Through a year-long planning process in 2013, the OYC designed potential pathways for three segments of Boston’s 11,000 opportunity youth:

  • 16-19 year old dropouts,
  • 20-24 year olds who don’t have a high school credential, and
  • 20-24 year olds who do have a credential.

We found that, thanks to a decade of robust work in high school dropout prevention and recovery, the city’s opportunity youth population skews heavily toward 20-24 year olds who already have a high school degree – they outnumber dropouts nearly 2.5 to 1. While recognizing the importance of continuing to advocate for dropouts and younger youth, the OYC prioritized serving the larger group of 20-24 year olds who have a high school diploma.

Vision & Plans

The Boston Opportunity Youth Collaborative will:

  1. Reconnect young adults (16-24) to education and employment pathways (both existing and new)
  2. Use innovative solutions to fill gaps and better connect stakeholders in the system that currently serves opportunity youth, and
  3. Strengthen our proven collaborative efforts to effect systems and policy changes at the local and state levels.

Our pathway building blocks for opportunity youth include four types of programming and systems work: college completion, HiSET (formerly GED) preparation and college bridging help, occupational skills training, and dropout prevention and recovery advocacy.

Who are opportunity youth?

Opportunity youth are 16-24 year olds who are not in school or working. Opportunity youth include:

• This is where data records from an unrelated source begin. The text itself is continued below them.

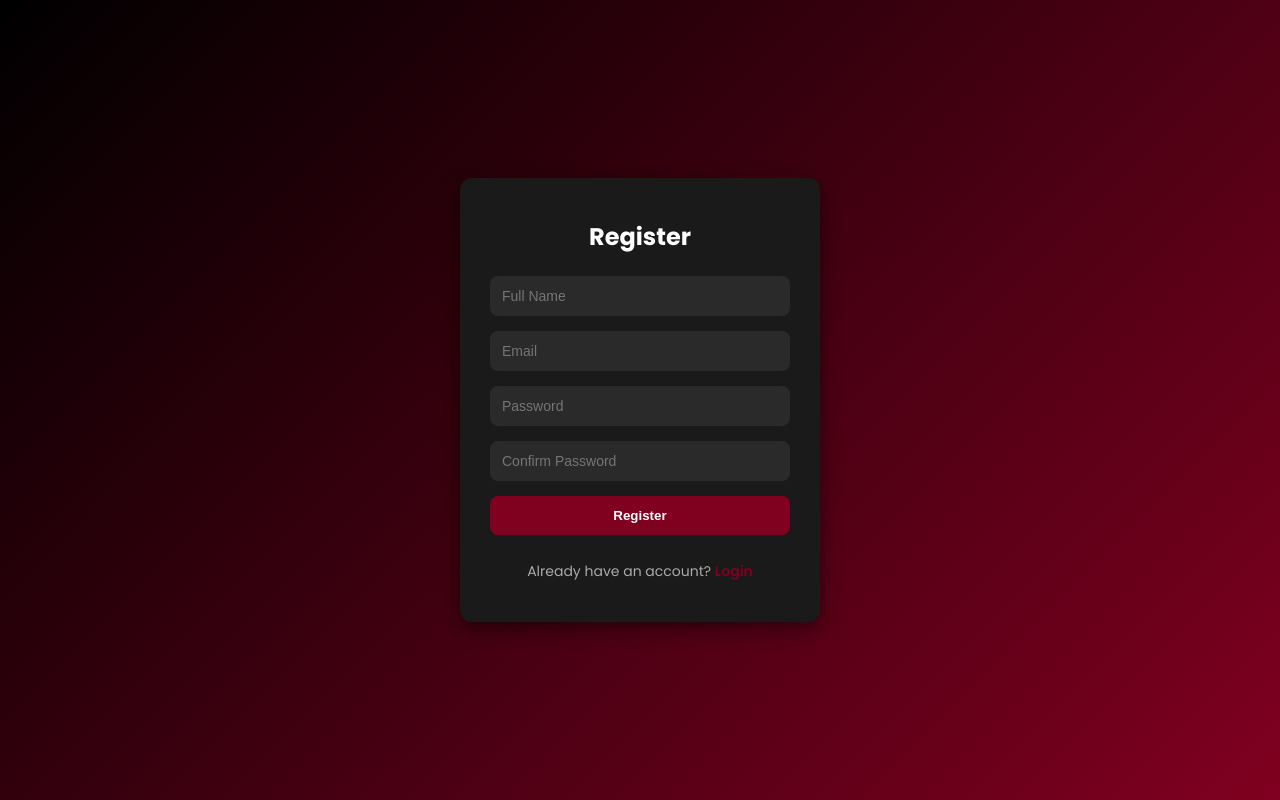
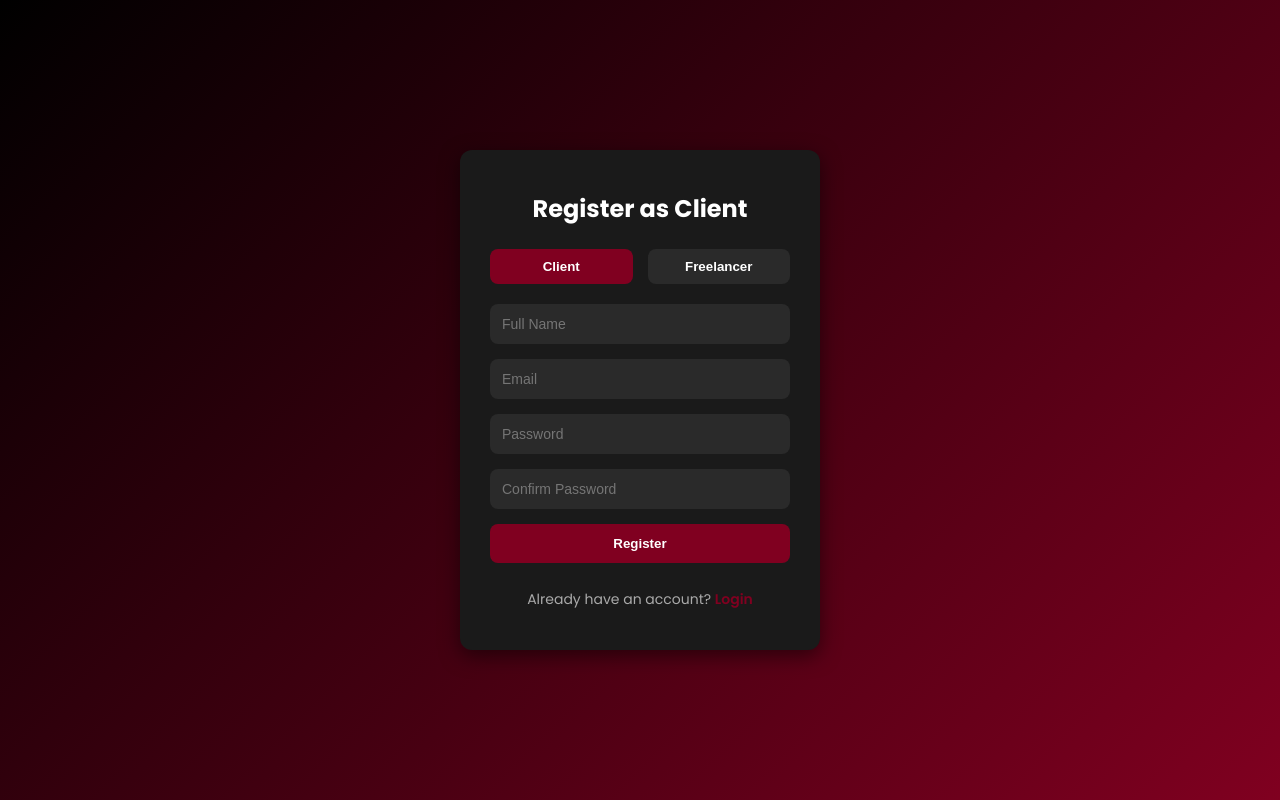
Before and after one commit to VishalVinzuda11/GigConnect, a plain HTML site: page Frontend/login.html in a window 1280 px wide. Both pictures are taken after a click on the link "Register". Drawn offline with Linux system fonts and the light colour scheme.

Commit message:
first commit

```diff
--- a/Frontend/login.html
+++ b/Frontend/login.html
@@ -14,7 +14,13 @@
     <!-- Auth Container -->
     <div class="auth-container">
       <div class="auth-box">
-        <h2 id="form-title">Login</h2>
+        <h2 id="form-title">Login as Client</h2>
+
+        <!-- Role Buttons -->
+        <div class="role-switch">
+          <button id="client-btn" class="role-btn active">Client</button>
+          <button id="freelancer-btn" class="role-btn">Freelancer</button>
+        </div>
 
         <!-- Login Form -->
         <form id="login-form" class="form active">
@@ -50,18 +56,43 @@
       const showLogin = document.getElementById("show-login");
       const formTitle = document.getElementById("form-title");
 
+      const clientBtn = document.getElementById("client-btn");
+      const freelancerBtn = document.getElementById("freelancer-btn");
+
+      // Switch Login/Register
       showRegister.addEventListener("click", (e) => {
         e.preventDefault();
         loginForm.classList.remove("active");
         registerForm.classList.add("active");
-        formTitle.innerText = "Register";
+        formTitle.innerText = clientBtn.classList.contains("active")
+          ? "Register as Client"
+          : "Register as Freelancer";
       });
 
       showLogin.addEventListener("click", (e) => {
         e.preventDefault();
         registerForm.classList.remove("active");
         loginForm.classList.add("active");
-        formTitle.innerText = "Login";
+        formTitle.innerText = clientBtn.classList.contains("active")
+          ? "Login as Client"
+          : "Login as Freelancer";
+      });
+
+      // Switch Roles
+      clientBtn.addEventListener("click", () => {
+        clientBtn.classList.add("active");
+        freelancerBtn.classList.remove("active");
+        formTitle.innerText = loginForm.classList.contains("active")
+          ? "Login as Client"
+          : "Register as Client";
+      });
+
+      freelancerBtn.addEventListener("click", () => {
+        freelancerBtn.classList.add("active");
+        clientBtn.classList.remove("active");
+        formTitle.innerText = loginForm.classList.contains("active")
+          ? "Login as Freelancer"
+          : "Register as Freelancer";
       });
     </script>
   </body>
--- a/Frontend/style.css
+++ b/Frontend/style.css
@@ -104,3 +104,33 @@ footer { background:#800020; color:#fff; text-align:center; padding:20px; }
 .toggle-text { margin-top:10px; font-size:14px; color:#aaa; }
 .toggle-text a { color:#800020; text-decoration:none; font-weight:600; }
 .toggle-text a:hover { color:#a83248; }
+
+/* ========================
+   Role Switch Buttons
+======================== */
+.role-switch {
+  display:flex;
+  justify-content:center;
+  gap:15px;
+  margin-bottom:20px;
+}
+
+.role-btn {
+  flex:1;
+  padding:10px;
+  border:none;
+  border-radius:8px;
+  background:#2a2a2a;
+  color:#fff;
+  font-weight:600;
+  cursor:pointer;
+  transition:0.3s;
+}
+
+.role-btn.active {
+  background:#800020;
+}
+
+.role-btn:hover {
+  background:#a83248;
+}
```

  • Unemployed youth who are not in school;
  • Enrolled dropouts – students who are enrolled in high school, but are not attending class regularly and are not progressing;
  • Youth who are enrolled in college part-time and are not employed; and
  • Youth who are not enrolled in school and are only working part-time.